◆ The data
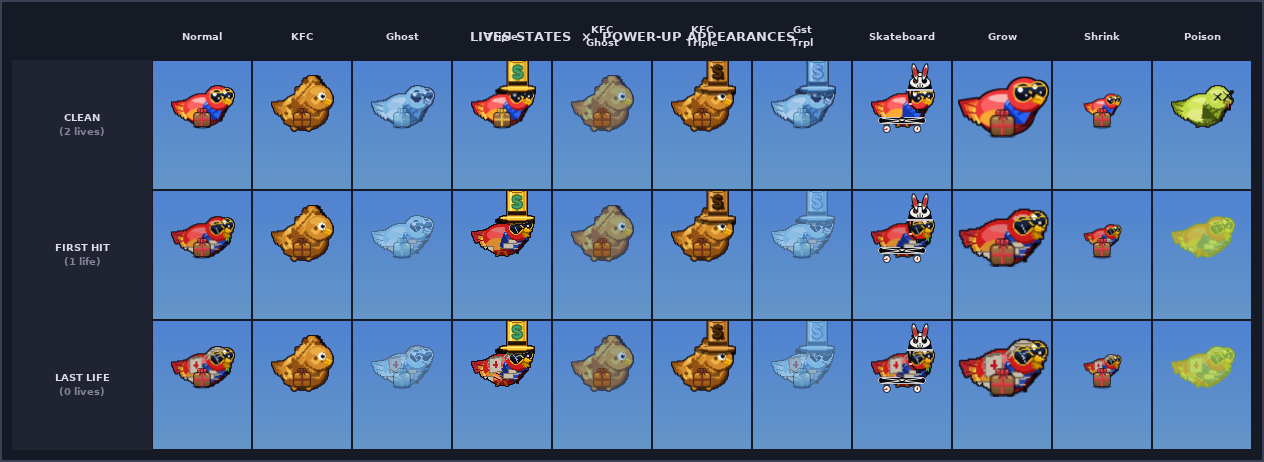
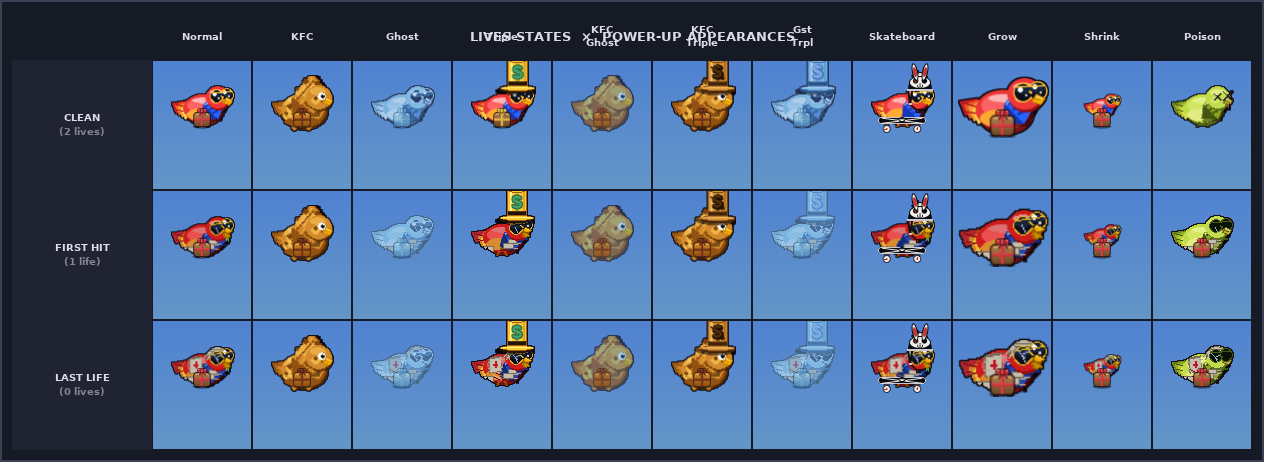
Grid poison+lives cells: chartreuse palette base with lives dressings
Replace the numpy-lerp-on-red-hurt approach with the proper pattern:
build the chartreuse body via _build_parrot_with_palette(P_CHARTREUSE),
add lives dressings in correct draw order (headwrap before lenses for
last_life via draw_lenses=False + _draw_lenses), outline, and blit.
The chartreuse palette IS the poison look; no tint pass needed.
Parcel drawn at BIRD_Y+12 for the lives rows.

Changed region(s): [[0.9256, 0.7273, 0.9873, 0.8485], [0.9256, 0.4545, 0.9873, 0.5758]]

diff --git a/docs/render_lives_powerup_grid.py b/docs/render_lives_powerup_grid.py
@@ -242,24 +242,39 @@ def render_cell(lives_state: str, effect: str) -> pygame.Surface:
         cell.blit(img, img.get_rect(center=(CELL_W // 2, BIRD_Y)))
         return cell
 
-    # Poison: clean row → terminal chartreuse-dead sprite; lives rows → chartreuse tint.
-    # tint_copy's BLEND_RGBA_MIN approach can't raise the G channel on a red body
-    # (clamps at sprite's G≈40), so direct surfarray interpolation is used instead.
+    # Poison: clean → terminal chartreuse-dead sprite; lives → chartreuse palette base
+    # with lives dressings applied on top (same pattern as ghost+lives but with P_CHARTREUSE).
+    # draw_lenses=False for last_life so headwrap goes behind the chartreuse shades.
     if effect == "poison":
         cell = pygame.Surface((CELL_W, CELL_H))
         fill_sky(cell)
         if lives_state == "clean":
             img = _parrot.get_poisoned_parrot(1, 0.0)
         else:
-            import numpy as np
-            import pygame.surfarray as sa
-            img_fn = _parrot.get_hurt_parrot if lives_state == "last_life" \
-                     else _parrot.get_first_hit_parrot
-            img = img_fn(1, 0.0).copy()
-            arr = sa.pixels3d(img)
-            target = np.array([180, 225, 75], dtype=np.float32)
-            arr[:] = (arr.astype(np.float32) * 0.3 + target * 0.7).clip(0, 255).astype(np.uint8)
-            del arr
+            from game.dollar_parrot_ghost import _build_parrot_with_palette, _draw_lenses
+            from game.dollar_parrot_dead import P_CHARTREUSE
+            from game.parrot import (
+                _h_draw_bandaids, _h_draw_headwrap, _h_draw_chest_dressing,
+                _h_draw_cracked_lens, _h_draw_ragged_cuts,
+                _fh_draw_single_crack, _add_outline, get_parcel,
+            )
+            if lives_state == "last_life":
+                base = _build_parrot_with_palette(10.0, P_CHARTREUSE, draw_lenses=False)
+                _h_draw_bandaids(base)
+                _h_draw_headwrap(base)
+                _draw_lenses(base, 50, 20, P_CHARTREUSE)
+                _h_draw_chest_dressing(base)
+                _h_draw_ragged_cuts(base)
+                _h_draw_cracked_lens(base)
+            else:  # first_hit
+                base = _build_parrot_with_palette(10.0, P_CHARTREUSE)
+                _h_draw_bandaids(base)
+                _fh_draw_single_crack(base)
+            img = _add_outline(base)
+            par = get_parcel("normal").copy()
+            cell.blit(img, img.get_rect(center=(CELL_W // 2, BIRD_Y)))
+            cell.blit(par, par.get_rect(center=(CELL_W // 2, BIRD_Y + 12)))
+            return cell
         cell.blit(img, img.get_rect(center=(CELL_W // 2, BIRD_Y)))
         return cell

◆ How to complete this task
Without the images, print all of the lines above exactly.

◆ Reply to the exercise
Grid poison+lives cells: chartreuse palette base with lives dressings
Replace the numpy-lerp-on-red-hurt approach with the proper pattern:
build the chartreuse body via _build_parrot_with_palette(P_CHARTREUSE),
add lives dressings in correct draw order (headwrap before lenses for
last_life via draw_lenses=False + _draw_lenses), outline, and blit.
The chartreuse palette IS the poison look; no tint pass needed.
Parcel drawn at BIRD_Y+12 for the lives rows.

Changed region(s): [[0.9256, 0.7273, 0.9873, 0.8485], [0.9256, 0.4545, 0.9873, 0.5758]]

diff --git a/docs/render_lives_powerup_grid.py b/docs/render_lives_powerup_grid.py
@@ -242,24 +242,39 @@ def render_cell(lives_state: str, effect: str) -> pygame.Surface:
         cell.blit(img, img.get_rect(center=(CELL_W // 2, BIRD_Y)))
         return cell
 
-    # Poison: clean row → terminal chartreuse-dead sprite; lives rows → chartreuse tint.
-    # tint_copy's BLEND_RGBA_MIN approach can't raise the G channel on a red body
-    # (clamps at sprite's G≈40), so direct surfarray interpolation is used instead.
+    # Poison: clean → terminal chartreuse-dead sprite; lives → chartreuse palette base
+    # with lives dressings applied on top (same pattern as ghost+lives but with P_CHARTREUSE).
+    # draw_lenses=False for last_life so headwrap goes behind the chartreuse shades.
     if effect == "poison":
         cell = pygame.Surface((CELL_W, CELL_H))
         fill_sky(cell)
         if lives_state == "clean":
             img = _parrot.get_poisoned_parrot(1, 0.0)
         else:
-            import numpy as np
-            import pygame.surfarray as sa
-            img_fn = _parrot.get_hurt_parrot if lives_state == "last_life" \
-                     else _parrot.get_first_hit_parrot
-            img = img_fn(1, 0.0).copy()
-            arr = sa.pixels3d(img)
-            target = np.array([180, 225, 75], dtype=np.float32)
-            arr[:] = (arr.astype(np.float32) * 0.3 + target * 0.7).clip(0, 255).astype(np.uint8)
-            del arr
+            from game.dollar_parrot_ghost import _build_parrot_with_palette, _draw_lenses
+            from game.dollar_parrot_dead import P_CHARTREUSE
+            from game.parrot import (
+                _h_draw_bandaids, _h_draw_headwrap, _h_draw_chest_dressing,
+                _h_draw_cracked_lens, _h_draw_ragged_cuts,
+                _fh_draw_single_crack, _add_outline, get_parcel,
+            )
+            if lives_state == "last_life":
+                base = _build_parrot_with_palette(10.0, P_CHARTREUSE, draw_lenses=False)
+                _h_draw_bandaids(base)
+                _h_draw_headwrap(base)
+                _draw_lenses(base, 50, 20, P_CHARTREUSE)
+                _h_draw_chest_dressing(base)
+                _h_draw_ragged_cuts(base)
+                _h_draw_cracked_lens(base)
+            else:  # first_hit
+                base = _build_parrot_with_palette(10.0, P_CHARTREUSE)
+                _h_draw_bandaids(base)
+                _fh_draw_single_crack(base)
+            img = _add_outline(base)
+            par = get_parcel("normal").copy()
+            cell.blit(img, img.get_rect(center=(CELL_W // 2, BIRD_Y)))
+            cell.blit(par, par.get_rect(center=(CELL_W // 2, BIRD_Y + 12)))
+            return cell
         cell.blit(img, img.get_rect(center=(CELL_W // 2, BIRD_Y)))
         return cell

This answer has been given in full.